What the task asks: Return all the lines below exactly as written. Drop every picture.

[Structured diff data]
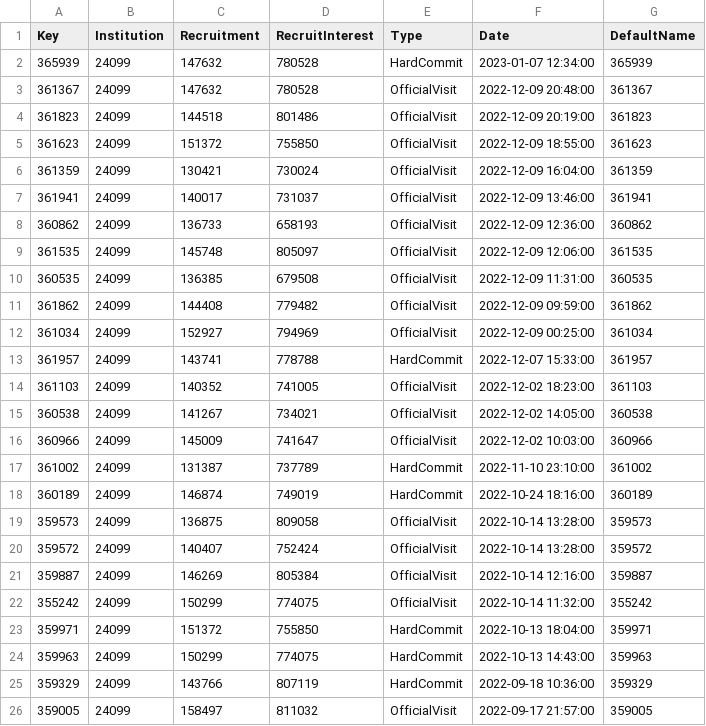
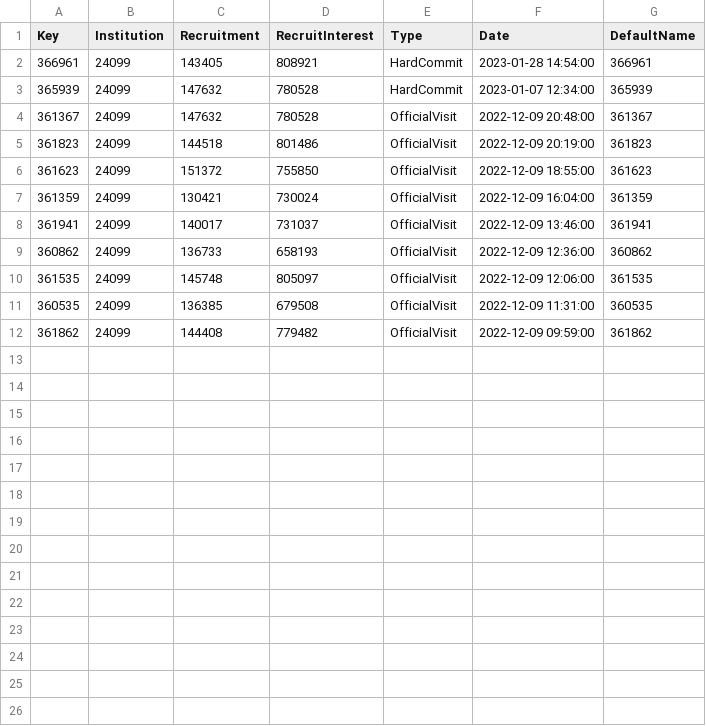
Before and after one commit to jbuddavis/crootBot, a CSV file: data/events_old.csv, drawn as a sheet; removed rows and columns are numbered as before the commit, all else as after; the diff names each change by its address in the sheet, - before the commit and + after, or states it on an @@ line.

```diff
--- a/data/events_old.csv
+++ b/data/events_old.csv
+row 2: 366961 | 24099 | 143405 | 808921 | HardCommit | 2023-01-28 14:54:00 | 366961
-row 12: 361034 | 24099 | 152927 | 794969 | OfficialVisit | 2022-12-09 00:25:00 | 361034
-row 13: 361957 | 24099 | 143741 | 778788 | HardCommit | 2022-12-07 15:33:00 | 361957
-row 14: 361103 | 24099 | 140352 | 741005 | OfficialVisit | 2022-12-02 18:23:00 | 361103
-row 15: 360538 | 24099 | 141267 | 734021 | OfficialVisit | 2022-12-02 14:05:00 | 360538
-row 16: 360966 | 24099 | 145009 | 741647 | OfficialVisit | 2022-12-02 10:03:00 | 360966
-row 17: 361002 | 24099 | 131387 | 737789 | HardCommit | 2022-11-10 23:10:00 | 361002
-row 18: 360189 | 24099 | 146874 | 749019 | HardCommit | 2022-10-24 18:16:00 | 360189
-row 19: 359573 | 24099 | 136875 | 809058 | OfficialVisit | 2022-10-14 13:28:00 | 359573
-row 20: 359572 | 24099 | 140407 | 752424 | OfficialVisit | 2022-10-14 13:28:00 | 359572
-row 21: 359887 | 24099 | 146269 | 805384 | OfficialVisit | 2022-10-14 12:16:00 | 359887
-row 22: 355242 | 24099 | 150299 | 774075 | OfficialVisit | 2022-10-14 11:32:00 | 355242
-row 23: 359971 | 24099 | 151372 | 755850 | HardCommit | 2022-10-13 18:04:00 | 359971
-row 24: 359963 | 24099 | 150299 | 774075 | HardCommit | 2022-10-13 14:43:00 | 359963
-row 25: 359329 | 24099 | 143766 | 807119 | HardCommit | 2022-09-18 10:36:00 | 359329
-row 26: 359005 | 24099 | 158497 | 811032 | OfficialVisit | 2022-09-17 21:57:00 | 359005
```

Result of this task:
Before and after one commit to jbuddavis/crootBot, a CSV file: data/events_old.csv, drawn as a sheet; removed rows and columns are numbered as before the commit, all else as after; the diff names each change by its address in the sheet, - before the commit and + after, or states it on an @@ line.

```diff
--- a/data/events_old.csv
+++ b/data/events_old.csv
+row 2: 366961 | 24099 | 143405 | 808921 | HardCommit | 2023-01-28 14:54:00 | 366961
-row 12: 361034 | 24099 | 152927 | 794969 | OfficialVisit | 2022-12-09 00:25:00 | 361034
-row 13: 361957 | 24099 | 143741 | 778788 | HardCommit | 2022-12-07 15:33:00 | 361957
-row 14: 361103 | 24099 | 140352 | 741005 | OfficialVisit | 2022-12-02 18:23:00 | 361103
-row 15: 360538 | 24099 | 141267 | 734021 | OfficialVisit | 2022-12-02 14:05:00 | 360538
-row 16: 360966 | 24099 | 145009 | 741647 | OfficialVisit | 2022-12-02 10:03:00 | 360966
-row 17: 361002 | 24099 | 131387 | 737789 | HardCommit | 2022-11-10 23:10:00 | 361002
-row 18: 360189 | 24099 | 146874 | 749019 | HardCommit | 2022-10-24 18:16:00 | 360189
-row 19: 359573 | 24099 | 136875 | 809058 | OfficialVisit | 2022-10-14 13:28:00 | 359573
-row 20: 359572 | 24099 | 140407 | 752424 | OfficialVisit | 2022-10-14 13:28:00 | 359572
-row 21: 359887 | 24099 | 146269 | 805384 | OfficialVisit | 2022-10-14 12:16:00 | 359887
-row 22: 355242 | 24099 | 150299 | 774075 | OfficialVisit | 2022-10-14 11:32:00 | 355242
-row 23: 359971 | 24099 | 151372 | 755850 | HardCommit | 2022-10-13 18:04:00 | 359971
-row 24: 359963 | 24099 | 150299 | 774075 | HardCommit | 2022-10-13 14:43:00 | 359963
-row 25: 359329 | 24099 | 143766 | 807119 | HardCommit | 2022-09-18 10:36:00 | 359329
-row 26: 359005 | 24099 | 158497 | 811032 | OfficialVisit | 2022-09-17 21:57:00 | 359005
```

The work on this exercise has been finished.